** Opening Data for review block **

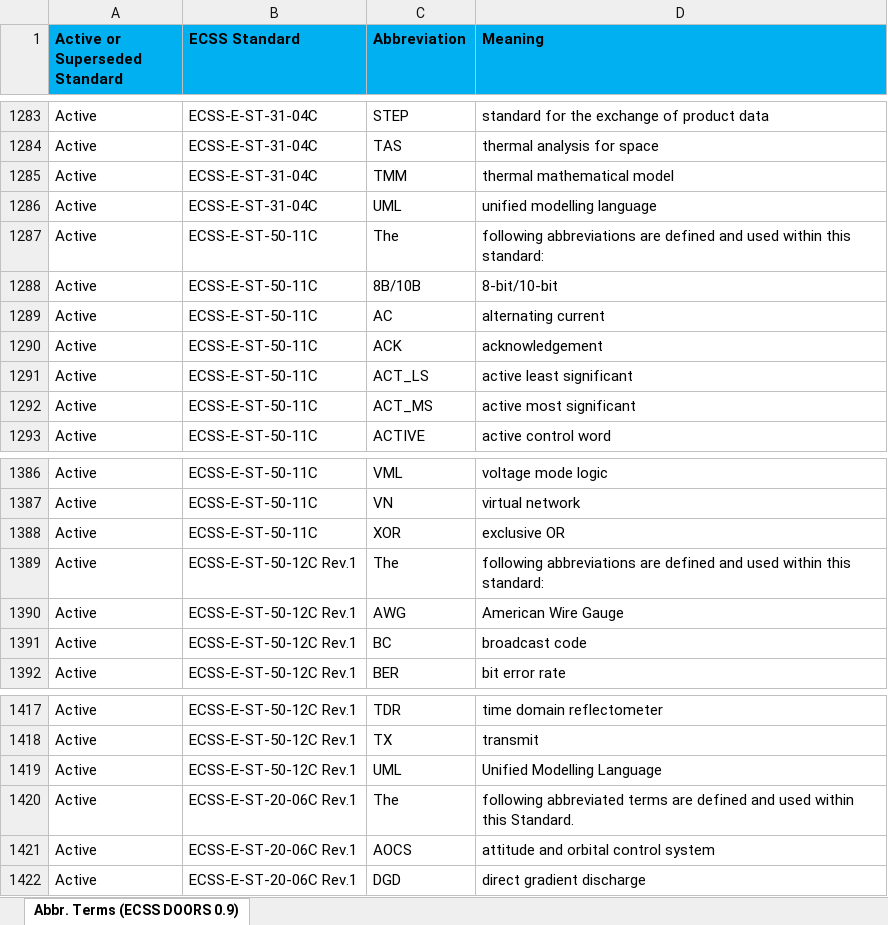
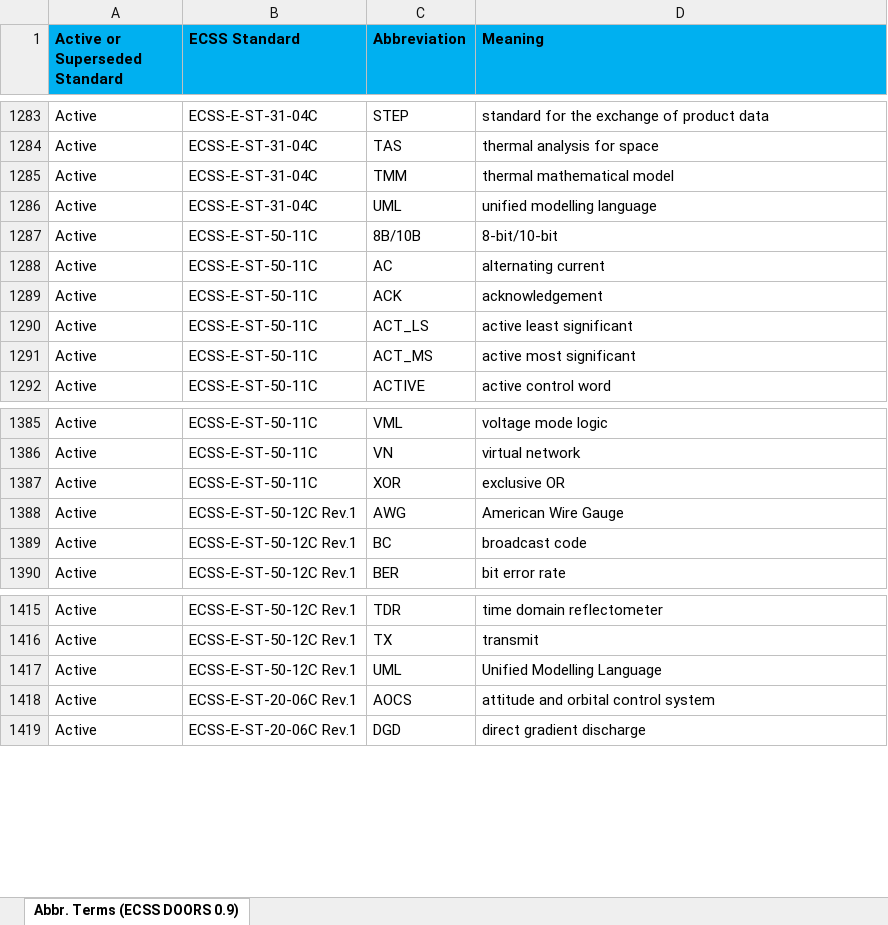
Before and after one commit to k-grosser/requirementsclassification, an Excel workbook: resources/ECSS-Abbreviated-Terms_active-and-superseded-Standards-(from-ECSS-DOORS-database-v0.9_5Oct2022).xlsx, sheet Abbr. Terms (ECSS DOORS 0.9), drawn as a sheet; only a part is shown, gaps mark what is left out; values as stored, in another font and other column widths than the file's, no borders; the diff names each change by its address in the sheet, - before the commit and + after, or states it on an @@ line.

```diff
--- a/resources/ECSS-Abbreviated-Terms_active-and-superseded-Standards-(from-ECSS-DOORS-database-v0.9_5Oct2022).xlsx (sheet Abbr. Terms (ECSS DOORS 0.9))
+++ b/resources/ECSS-Abbreviated-Terms_active-and-superseded-Standards-(from-ECSS-DOORS-database-v0.9_5Oct2022).xlsx (sheet Abbr. Terms (ECSS DOORS 0.9))
-row 1287: Active | ECSS-E-ST-50-11C | The | following abbreviations are defined and used within this standard:
-row 1389: Active | ECSS-E-ST-50-12C Rev.1 | The | following abbreviations are defined and used within this standard:
-row 1420: Active | ECSS-E-ST-20-06C Rev.1 | The | following abbreviated terms are defined and used within this Standard.
```
Also changed, not shown: 4_classification&evaluation/output/meta_subclasses/evaluation_metrics.xlsx, 4_classification&evaluation/output/meta_subclasses/evaluation_time.xlsx, 3 other files.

** Closing Data for review block **

• _Exercise description_: Copy out all the data exactly, skipping the pictures.

• _Result for this exercise_:
Before and after one commit to k-grosser/requirementsclassification, an Excel workbook: resources/ECSS-Abbreviated-Terms_active-and-superseded-Standards-(from-ECSS-DOORS-database-v0.9_5Oct2022).xlsx, sheet Abbr. Terms (ECSS DOORS 0.9), drawn as a sheet; only a part is shown, gaps mark what is left out; values as stored, in another font and other column widths than the file's, no borders; the diff names each change by its address in the sheet, - before the commit and + after, or states it on an @@ line.

```diff
--- a/resources/ECSS-Abbreviated-Terms_active-and-superseded-Standards-(from-ECSS-DOORS-database-v0.9_5Oct2022).xlsx (sheet Abbr. Terms (ECSS DOORS 0.9))
+++ b/resources/ECSS-Abbreviated-Terms_active-and-superseded-Standards-(from-ECSS-DOORS-database-v0.9_5Oct2022).xlsx (sheet Abbr. Terms (ECSS DOORS 0.9))
-row 1287: Active | ECSS-E-ST-50-11C | The | following abbreviations are defined and used within this standard:
-row 1389: Active | ECSS-E-ST-50-12C Rev.1 | The | following abbreviations are defined and used within this standard:
-row 1420: Active | ECSS-E-ST-20-06C Rev.1 | The | following abbreviated terms are defined and used within this Standard.
```
Also changed, not shown: 4_classification&evaluation/output/meta_subclasses/evaluation_metrics.xlsx, 4_classification&evaluation/output/meta_subclasses/evaluation_time.xlsx, 3 other files.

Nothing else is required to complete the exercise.